We developed this blog to provide golf course maintenance information to our members. From projects, small and large, to updates on course conditions, we want to provide as much information as possible. Although we hope this blog answers all of the pertinent questions regarding our operation, we always welcome more personalized dialogue. If you have questions beyond the information found on this blog, feel free to contact our golf course superintendent, Trevor Hedgepeth.



Monday, October 24, 2016

Sod Restoration Project

Recently, our club has decided to invest in restoring our primary rough to a pure stand of turf-type, tall fescue. Over the life of the club, invasive weeds such as creeping bent, common Bermuda, poa triv and annual bluegrass have become an aesthetic and functional nuisance. Although the herbicide market has introduced many selective herbicides that will kill or suppress these grasses, we have decided to use a total kill/sod replacement strategy. With the timing of our initial start, we are focusing on cool-season eradication; targeting bent grass, annual bluegrass and rough stalk bluegrass.
That being said, we began spraying round-up last Thursday on our first golf hole. To speed up the kill, we added a small rate of Reward to the mix. Below you will see pictures that walks you through the initial steps of our project.
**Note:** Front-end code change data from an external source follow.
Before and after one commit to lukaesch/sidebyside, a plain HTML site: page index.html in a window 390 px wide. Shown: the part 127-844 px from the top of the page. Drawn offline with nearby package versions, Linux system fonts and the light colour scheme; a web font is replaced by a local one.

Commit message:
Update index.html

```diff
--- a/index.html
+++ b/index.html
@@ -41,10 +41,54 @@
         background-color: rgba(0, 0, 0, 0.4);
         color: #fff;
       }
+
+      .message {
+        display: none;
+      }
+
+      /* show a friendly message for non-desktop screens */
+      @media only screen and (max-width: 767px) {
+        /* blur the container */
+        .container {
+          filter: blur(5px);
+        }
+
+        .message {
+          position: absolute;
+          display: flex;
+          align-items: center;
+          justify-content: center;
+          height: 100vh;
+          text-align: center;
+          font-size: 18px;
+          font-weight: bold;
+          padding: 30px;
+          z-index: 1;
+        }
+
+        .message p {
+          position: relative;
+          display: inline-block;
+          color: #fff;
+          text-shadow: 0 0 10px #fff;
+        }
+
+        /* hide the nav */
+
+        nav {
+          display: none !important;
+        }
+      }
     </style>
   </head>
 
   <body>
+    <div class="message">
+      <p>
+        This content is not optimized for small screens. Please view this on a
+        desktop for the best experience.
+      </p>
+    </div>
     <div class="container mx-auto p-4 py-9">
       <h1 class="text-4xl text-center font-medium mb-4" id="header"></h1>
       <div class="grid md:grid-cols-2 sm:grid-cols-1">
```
We do ask that our members be aware of the WHITE paint lines and ORANGE marking flags. If you see these areas, please assume that there is newly applied herbicide in those areas. Feel free to treat those areas as ground under repair. Aside from great assistance from our professional staff and caddies, we will post a turf manager near the sites of herbicide application to further communicate which areas to avoid. Thanks for your patience as we make strides to restore our primary rough.

 Our First step is to locate the weeds that we wish to eradicate. From there, we designate our target areas with white paint and orange pin flags. 
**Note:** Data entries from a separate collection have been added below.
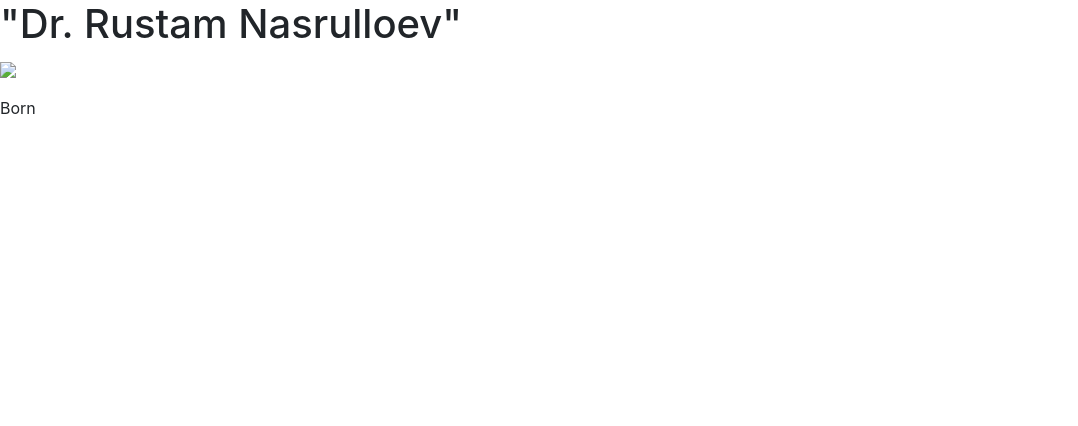
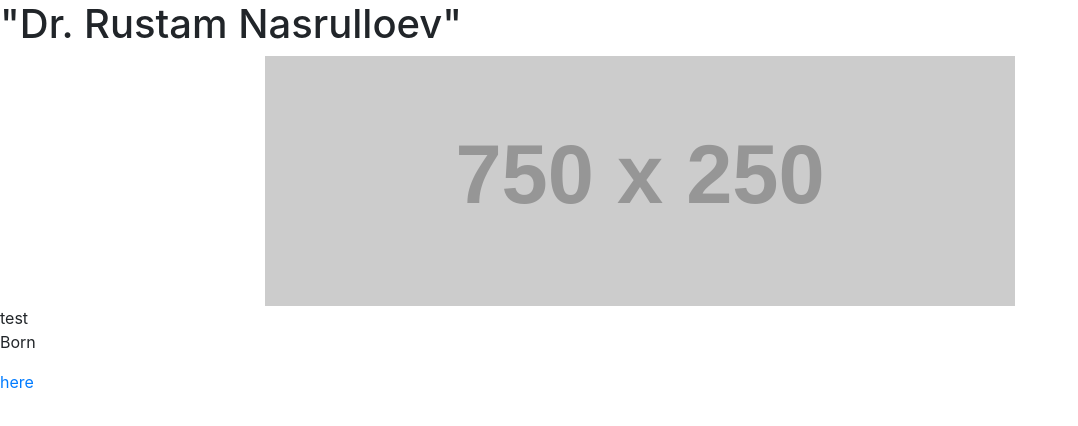
Before and after one commit to vvizzard/Rustam-Zacharie-Microverse, a plain HTML site: page index.html in a window 1280 px wide. Shown: the whole page, without its empty margins (0-1078 px from the left). Drawn offline with nearby package versions, Linux system fonts and the light colour scheme; placeholder pictures from the web are drawn by us.

Commit message:
2nd version

```diff
--- a/css/style.css
+++ b/css/style.css
@@ -1,5 +1,11 @@
-.img-div {
-  width: 50%;
+#img-div {
+  /* display: inline; */
+}
+
+#img-div > img {
+  max-width: 100%;
   height: auto;
-  text-align: center;
+  display: block;
+  margin-left: auto;
+  margin-right: auto;
 }
--- a/index.html
+++ b/index.html
@@ -13,12 +13,13 @@
 
 	<h1 id="title">"Dr. Rustam Nasrulloev"</h1>
 	<div id="img-div">
-		<img src="/home/rustik/Desktop/Wall papar/1.jpg" id="image">
-		<p id="img-caption"></p>
-	</div>
+		<img src="https://via.placeholder.com/750x250" id="image">
+    <div id="img-caption">test</div>
+
+  </div>
 	<div id="tribute-info">
-		<p>Born</p>
-		<link rel="stylesheet" type="text/css" href="#" target="_blank">
+    <p>Born</p>
+    <a id="tribute-link" href="#" target="_blank">here</a>
 	</div>
 
     <!--
```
Once identified and marked, the targeted areas are sprayed with round-up and dye. The dye is to help our applicator see where he has sprayed, but it is also an indicator for staff and players that an area has been treated with herbicide. 

Once treated with round-up, we wait 5-7 days for the round-up to move throughout the grass plant.

Once we achieve kill, our staff begins sod cutting all of the sprayed areas. 

Once these areas have been sod cut, our staff will use the combination of trailers, shovels, carts and our dingo to scoop up and remove the material. Later this week, 2 trucks of tall fescue will arrive and these areas will be re-sodded. Simultaneously, we have marked and sprayed our next 1/2 acre section and another 2 trucks of sod will arrive a week from today. We will repeat this process throughout the fall.